- _Exercise instructions_:
How many of the lines below contain "Also"? Answer with that number alone.

○ ○ ○

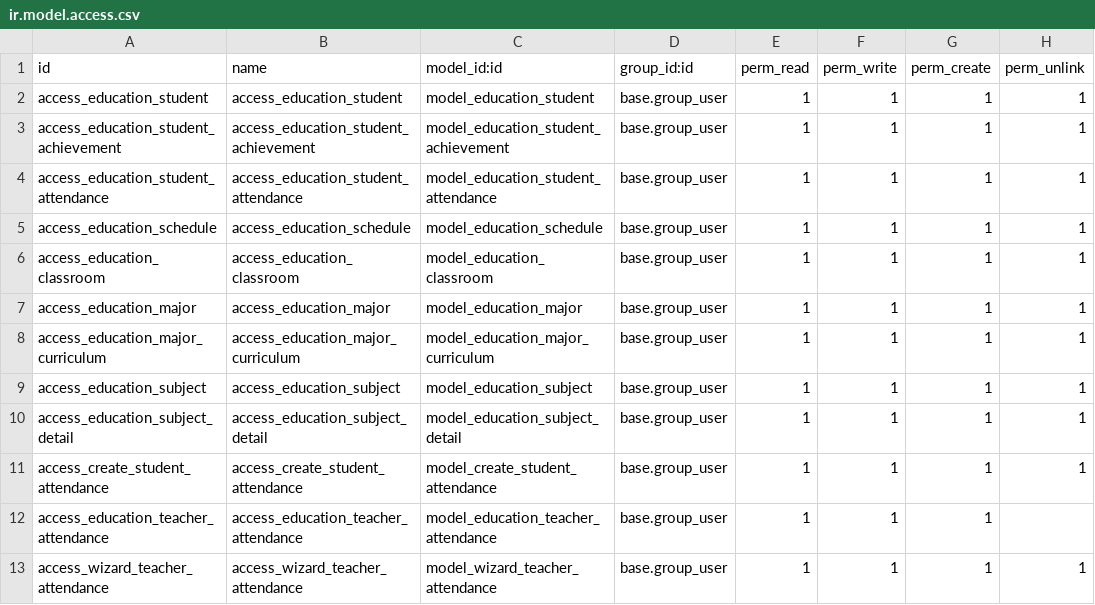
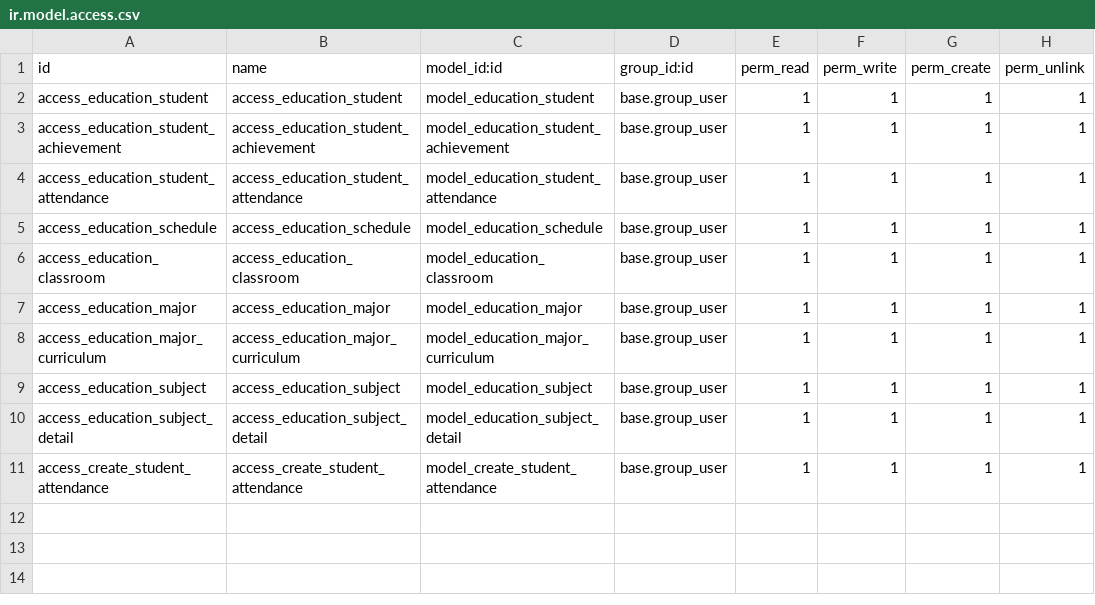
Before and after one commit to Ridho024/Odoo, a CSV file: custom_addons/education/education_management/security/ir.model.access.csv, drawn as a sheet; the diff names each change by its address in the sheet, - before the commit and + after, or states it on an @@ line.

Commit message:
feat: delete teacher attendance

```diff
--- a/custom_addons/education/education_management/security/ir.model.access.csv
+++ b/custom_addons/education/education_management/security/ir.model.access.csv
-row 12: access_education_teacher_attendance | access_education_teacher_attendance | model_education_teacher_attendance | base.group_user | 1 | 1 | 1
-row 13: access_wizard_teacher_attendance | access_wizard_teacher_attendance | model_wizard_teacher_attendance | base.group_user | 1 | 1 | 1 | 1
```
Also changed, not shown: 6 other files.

○ ○ ○

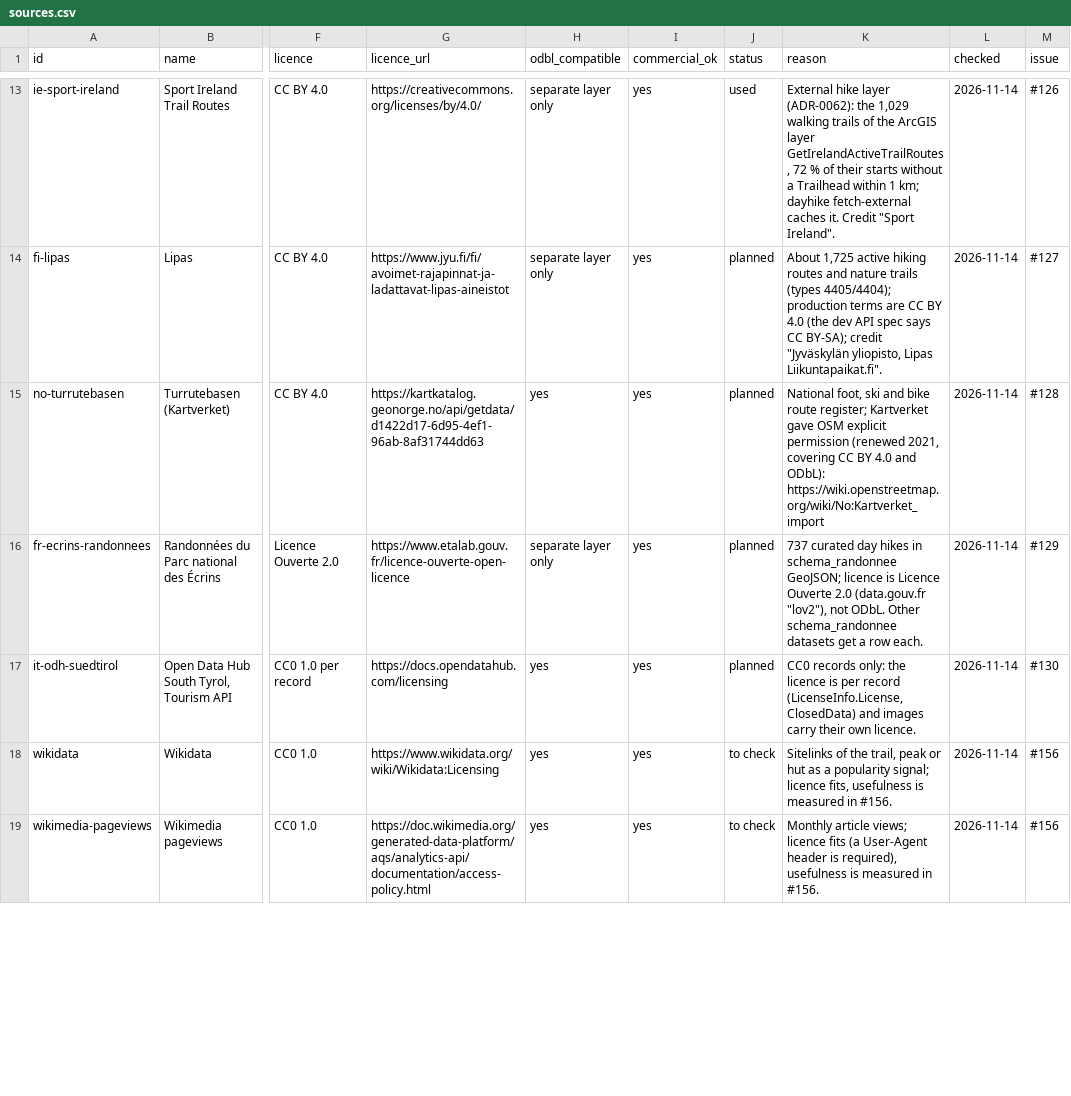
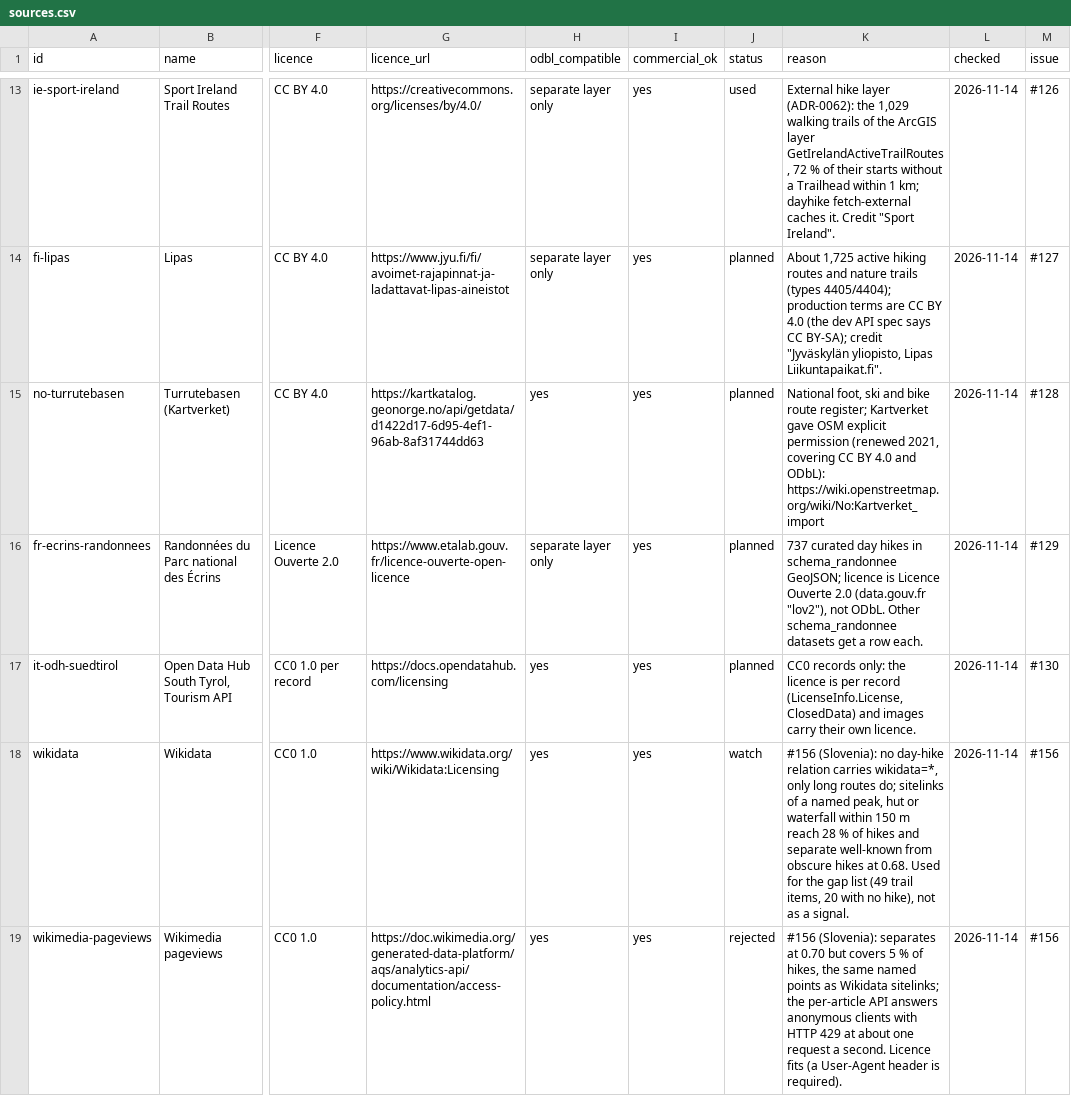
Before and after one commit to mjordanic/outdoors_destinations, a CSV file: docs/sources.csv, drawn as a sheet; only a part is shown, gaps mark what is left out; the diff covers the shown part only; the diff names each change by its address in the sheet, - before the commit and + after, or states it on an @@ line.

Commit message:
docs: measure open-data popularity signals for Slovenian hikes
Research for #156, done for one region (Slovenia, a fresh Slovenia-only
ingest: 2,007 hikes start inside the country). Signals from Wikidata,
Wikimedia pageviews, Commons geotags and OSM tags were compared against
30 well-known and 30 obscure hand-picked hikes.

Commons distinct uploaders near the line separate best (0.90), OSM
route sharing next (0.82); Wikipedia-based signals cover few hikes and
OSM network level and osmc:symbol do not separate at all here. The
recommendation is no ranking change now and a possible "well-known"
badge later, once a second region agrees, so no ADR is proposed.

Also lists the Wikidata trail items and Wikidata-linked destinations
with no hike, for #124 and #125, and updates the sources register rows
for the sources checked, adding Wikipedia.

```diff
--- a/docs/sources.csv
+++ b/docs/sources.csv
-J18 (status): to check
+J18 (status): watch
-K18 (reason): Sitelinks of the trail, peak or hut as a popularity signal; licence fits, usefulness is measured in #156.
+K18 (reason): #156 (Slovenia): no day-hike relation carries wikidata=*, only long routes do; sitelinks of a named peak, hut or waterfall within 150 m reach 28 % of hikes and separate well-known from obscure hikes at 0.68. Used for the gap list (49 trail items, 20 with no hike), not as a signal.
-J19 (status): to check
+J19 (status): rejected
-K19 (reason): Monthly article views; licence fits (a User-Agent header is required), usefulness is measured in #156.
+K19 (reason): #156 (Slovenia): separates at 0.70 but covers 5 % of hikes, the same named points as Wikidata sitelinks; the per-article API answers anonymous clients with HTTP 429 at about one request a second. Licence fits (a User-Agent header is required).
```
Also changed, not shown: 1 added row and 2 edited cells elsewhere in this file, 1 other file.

○ ○ ○

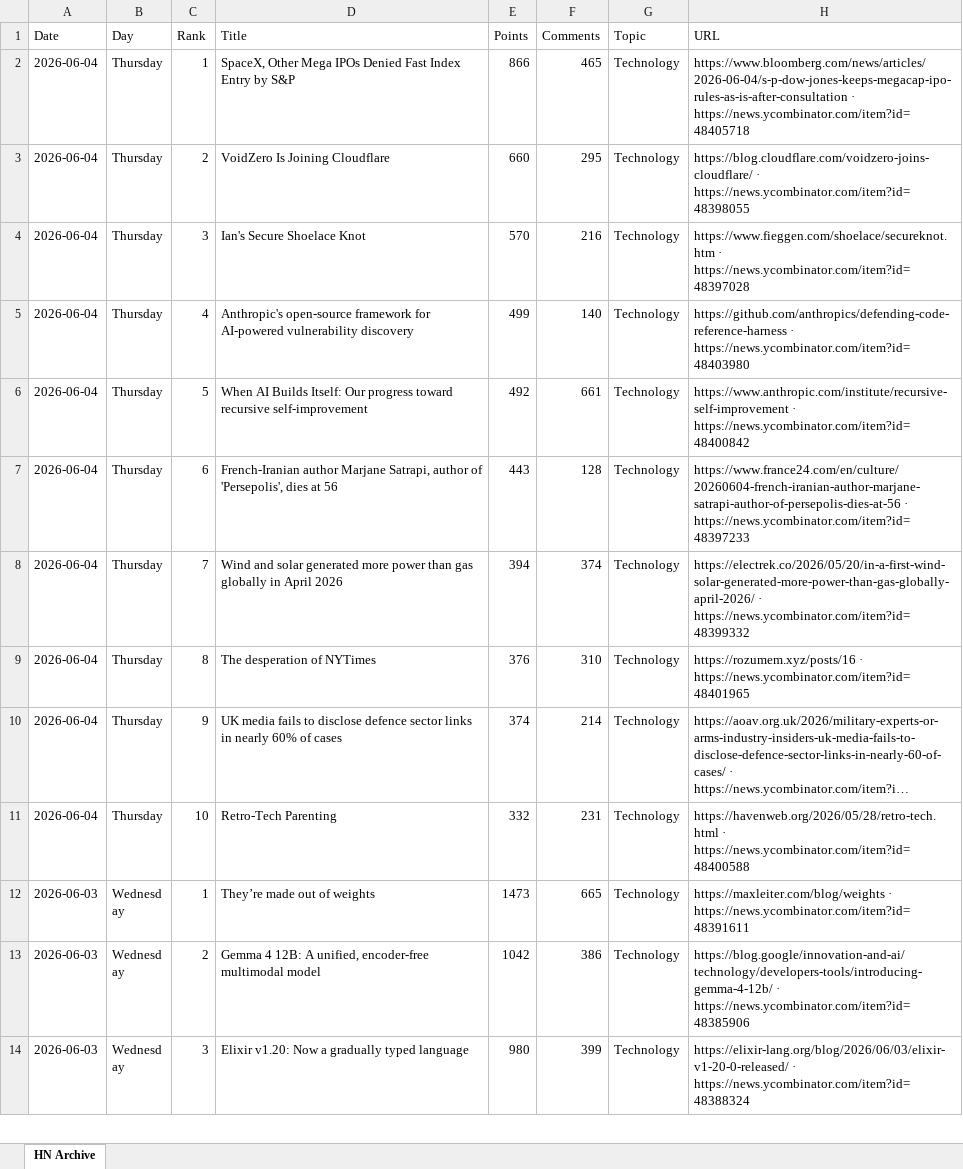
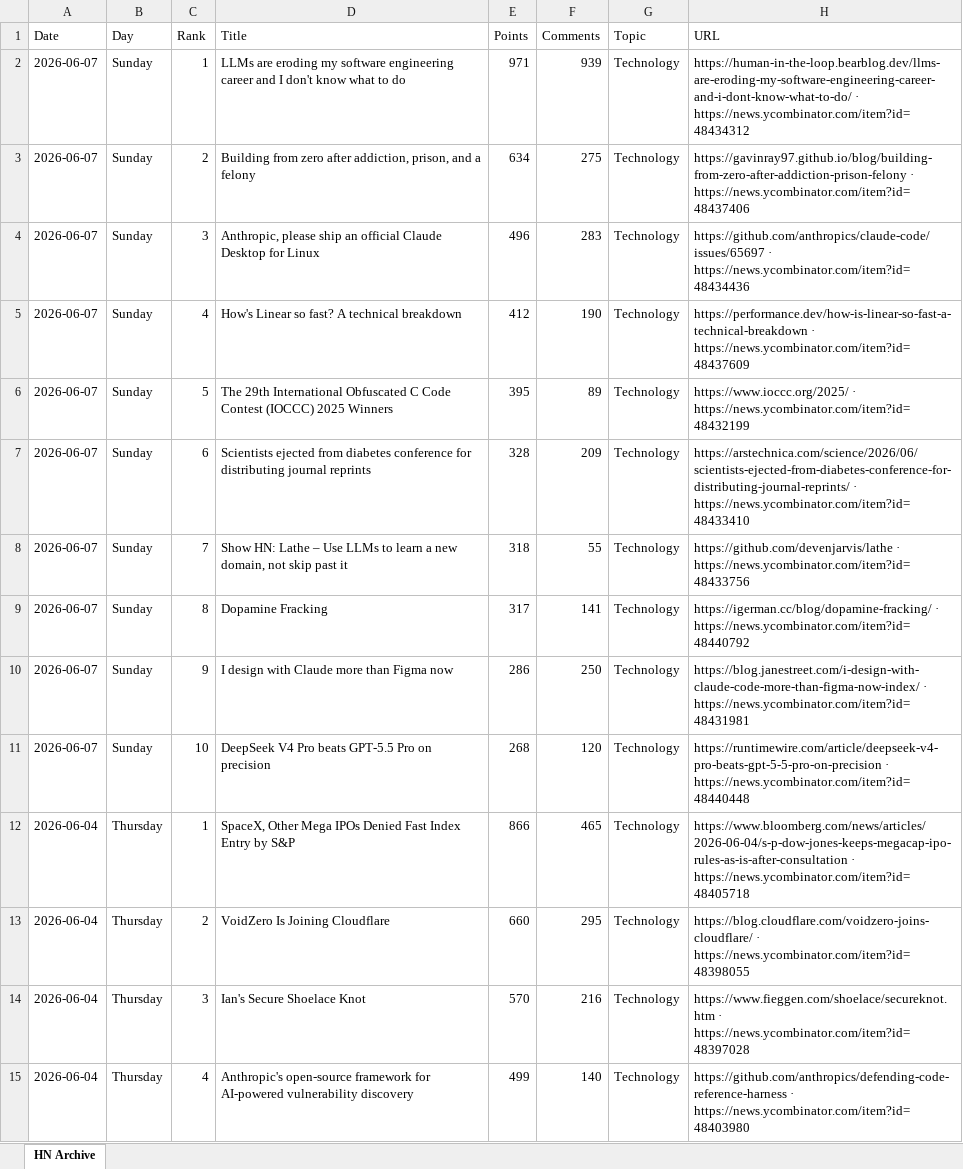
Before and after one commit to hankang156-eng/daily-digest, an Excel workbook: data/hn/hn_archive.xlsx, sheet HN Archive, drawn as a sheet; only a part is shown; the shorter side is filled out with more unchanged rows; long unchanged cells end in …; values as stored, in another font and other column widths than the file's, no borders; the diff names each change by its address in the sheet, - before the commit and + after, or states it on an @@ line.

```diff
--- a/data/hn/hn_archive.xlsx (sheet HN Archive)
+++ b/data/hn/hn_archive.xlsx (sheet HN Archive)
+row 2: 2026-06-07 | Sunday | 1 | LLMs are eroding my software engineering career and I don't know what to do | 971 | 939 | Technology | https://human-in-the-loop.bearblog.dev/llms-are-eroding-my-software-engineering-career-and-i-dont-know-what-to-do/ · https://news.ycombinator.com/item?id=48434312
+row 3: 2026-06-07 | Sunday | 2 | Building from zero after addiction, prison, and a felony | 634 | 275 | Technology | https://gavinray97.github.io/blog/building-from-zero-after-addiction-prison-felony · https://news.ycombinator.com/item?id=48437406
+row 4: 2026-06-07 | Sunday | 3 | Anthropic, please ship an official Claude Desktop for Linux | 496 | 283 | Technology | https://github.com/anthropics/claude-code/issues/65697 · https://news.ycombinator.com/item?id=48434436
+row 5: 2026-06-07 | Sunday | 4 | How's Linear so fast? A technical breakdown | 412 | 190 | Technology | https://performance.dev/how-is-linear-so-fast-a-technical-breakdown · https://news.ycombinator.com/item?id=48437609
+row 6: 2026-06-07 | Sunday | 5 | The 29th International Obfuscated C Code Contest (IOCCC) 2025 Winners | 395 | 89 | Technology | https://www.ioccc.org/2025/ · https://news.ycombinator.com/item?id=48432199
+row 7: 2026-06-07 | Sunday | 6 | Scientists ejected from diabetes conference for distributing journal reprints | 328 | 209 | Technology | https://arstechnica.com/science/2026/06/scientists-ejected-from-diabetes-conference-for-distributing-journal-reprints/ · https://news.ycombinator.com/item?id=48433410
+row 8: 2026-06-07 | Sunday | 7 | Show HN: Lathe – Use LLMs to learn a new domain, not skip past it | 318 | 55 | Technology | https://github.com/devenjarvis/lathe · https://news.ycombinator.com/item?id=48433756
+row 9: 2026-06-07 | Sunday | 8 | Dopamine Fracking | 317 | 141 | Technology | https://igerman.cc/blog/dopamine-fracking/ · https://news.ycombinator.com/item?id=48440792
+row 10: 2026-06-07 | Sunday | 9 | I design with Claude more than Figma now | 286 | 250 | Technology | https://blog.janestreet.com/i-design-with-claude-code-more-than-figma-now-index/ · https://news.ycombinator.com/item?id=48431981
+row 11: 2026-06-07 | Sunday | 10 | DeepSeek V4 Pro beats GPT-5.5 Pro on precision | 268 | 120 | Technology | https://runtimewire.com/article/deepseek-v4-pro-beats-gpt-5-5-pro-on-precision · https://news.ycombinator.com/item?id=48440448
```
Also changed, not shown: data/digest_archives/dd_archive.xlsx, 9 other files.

○ ○ ○

- _Exercise result_:
4